This project seeks to promote research on the role of voice in various languages from a cross-linguistic perspective. The focus is constructions which until now have been difficult as objects of research, and the objective is establishing a new standpoint for linguistic classification research.
Research on voice has generally focused on things like the passive voice such as is found in European languages. However, Austronesian languages, Mayan languages, Bantu and other languages are all reported to have an applicative voice, although comparisons among languages from different language groups have not been carried out to date. This project aims to look at languages for which the existence of these applicative voices have been reported. Specialists in languages with similar phenomena will gather together to investigate specific examples, reconsider the definition of the applicative voice, describe its general characteristics, and position it within the overall research on voice. In addition, we also have the objective of applying these results to the cognitive behavior of human beings, and the historical mechanisms for change within various languages, thus studying usage within broader contexts.

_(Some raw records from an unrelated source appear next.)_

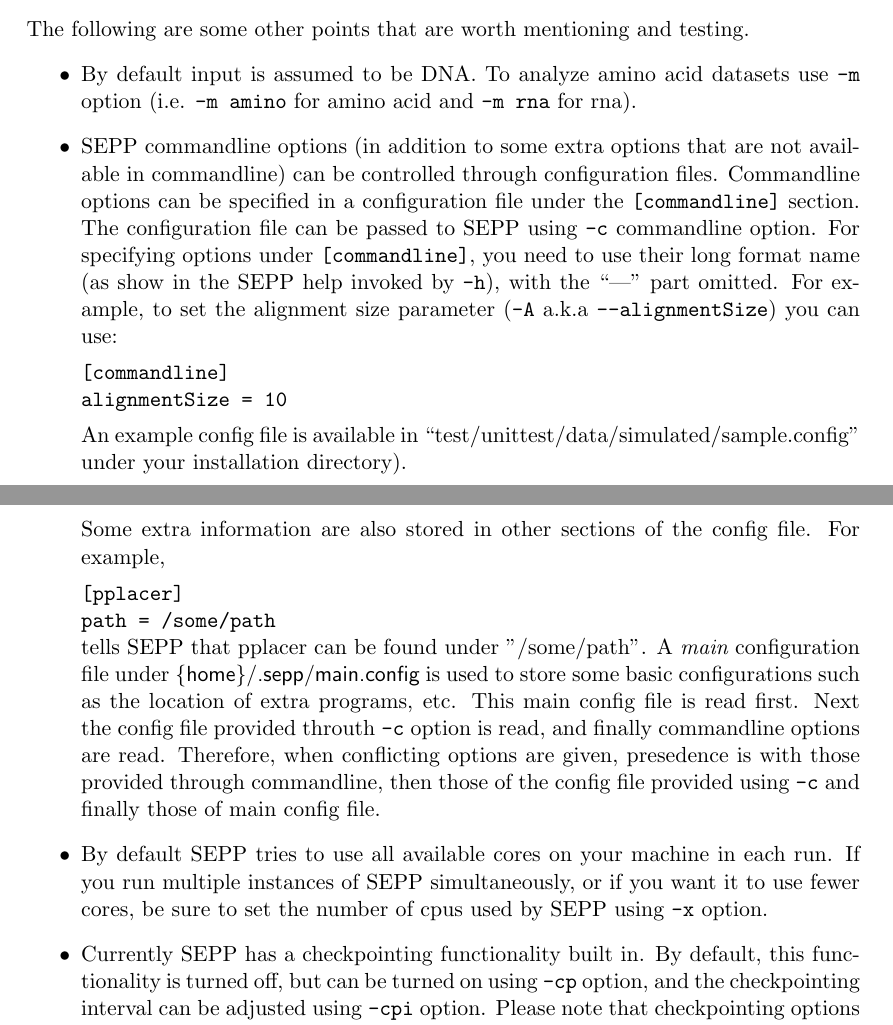
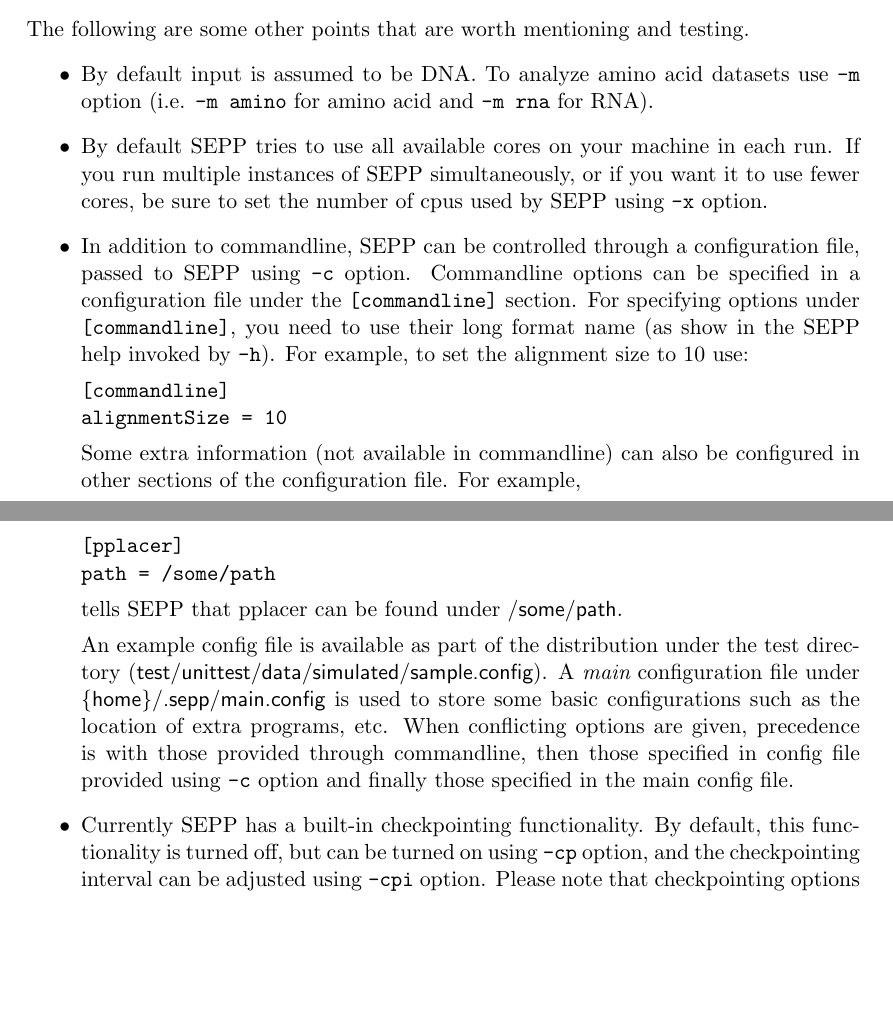
Before and after one commit to smirarab/sepp, a LaTeX document (tutorial/tutorial.tex): two parts of pages 7 and 8 of 8, joined at a grey line, cut so that both start at the same text, the shorter picture padded with empty space. Compiled offline with pdfLaTeX.

Commit message:
Tutorial further updated

```diff
--- a/tutorial/tutorial.tex
+++ b/tutorial/tutorial.tex
@@ -217,34 +217,33 @@ In addition to the placement file, an extended alignment file is also generated.
 \subsection{\sepp Miscellaneous }
 The following are some other points that are worth mentioning and testing.
 \begin{itemize}
-\item By default input is assumed to be DNA. To analyze amino acid datasets use \ins{-m} option (i.e. \ins{-m amino} for amino acid and \ins{-m rna} for rna).
-\item \sepp commandline options (in addition to some extra options that are not available in commandline) can be
-controlled through configuration files.
+\item By default input is assumed to be DNA. To analyze amino acid datasets use \ins{-m} option (i.e. \ins{-m amino} for amino acid and \ins{-m rna} for RNA).
+\item By default \sepp tries to use all available cores on your machine in each run. If you run multiple instances of \sepp simultaneously, or if you want it to use fewer cores, be sure
+to set the number of cpus used by \sepp using \ins{-x} option.
+\item In addition to commandline, \sepp can be
+controlled through a configuration file, passed to \sepp using \ins{-c} option.
 Commandline options can be specified in a configuration file under the \ins{[commandline]} section.
-The configuration file can be passed to \sepp using \ins{-c} commandline option.
-For specifying options under \ins{[commandline]}, you need to use their long format name (as show in the \sepp help invoked by \ins{-h}), with the ``---'' part omitted.
-For example, to set the alignment size parameter (\ins{-A} a.k.a \ins{--alignmentSize}) you can use:
+For specifying options under \ins{[commandline]}, you need to use their long format name (as show in the \sepp help invoked by \ins{-h}).
+For example, to set the alignment size to 10 use:
 
 \ins{
 [commandline]\\
 alignmentSize = 10}
 
-An example config file is available in ``test/unittest/data/simulated/sample.config'' under your installation directory).
-
-Some extra information are also stored in other sections of the config file. For example,
+Some extra information (not available in commandline) can also be configured in other sections of the configuration file. For example,
 
 \ins{[pplacer]\\
-path = /some/path\\
+path = /some/path
 }
-tells \sepp that \pplacer can be found under "/some/path".
+
+tells \sepp that \pplacer can be found under \file{/some/path}.
+
+An example config file is available as part of the distribution under the test directory (\file{test/unittest/data/simulated/sample.config}).
 A {\em main} configuration file under \file{\{home\}/.sepp/main.config} is used
 to store some basic configurations such as the location of extra programs, etc.
-This main config file is read first. Next the config file provided throuth \ins{-c} option is read, and finally commandline options are read.
-Therefore, when conflicting options are given, presedence is with those provided through commandline, then those of the config file provided using \ins{-c} and finally those of main config file.
+When conflicting options are given, precedence is with those provided through commandline, then those specified in config file provided using \ins{-c} option and finally those specified in the main config file.
 
-\item By default \sepp tries to use all available cores on your machine in each run. If you run multiple instances of \sepp simultaneously, or if you want it to use fewer cores, be sure
-to set the number of cpus used by \sepp using \ins{-x} option.
-\item Currently \sepp has a checkpointing functionality built in.
+\item Currently \sepp has a built-in checkpointing functionality.
 By default, this functionality is turned off, but can be turned on using \ins{-cp} option,
 and the checkpointing interval can be adjusted using \ins{-cpi} option.
 Please note that checkpointing options have been tested only lightly and might have unknown issues.
```
Also changed, not shown: tutorial/tutorial.pdf.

We were able to arrange and show the special characteristics of the morphological syntax of applicative voice constructions and related constructions in Austronesian languages (Sumbawa, Bantik, Sedik), so as to broadly outline the special characteristics of categories for voice construction, including the applicative voice and applicative voice constructions. Our research showed that within the Indonesian-type voice structure, which Sumbawa shares, there is mutual action among the active voice, passive voice, inclusive constructions and subject constructions, which function together with the applicative voice construction. In Bantik applicative voice, constructions with specific instrumental case nouns and locative nouns are found, and in Sedik, one of Taiwan’s aboriginal languages, there are three voice constructions: agent voice, goal voice and conveyance voice. There were also reports on causative constructions that play a large role in the Chukchi language, and on how applicative voice constructions in the Ainu language account for part of ditransitive verb constructions. The research for this fiscal year highlighted how the applicative voice is not an independent voice construction, but in the broad sense, the applicative voice has importance in the consideration of the mutual interaction of voice constructions.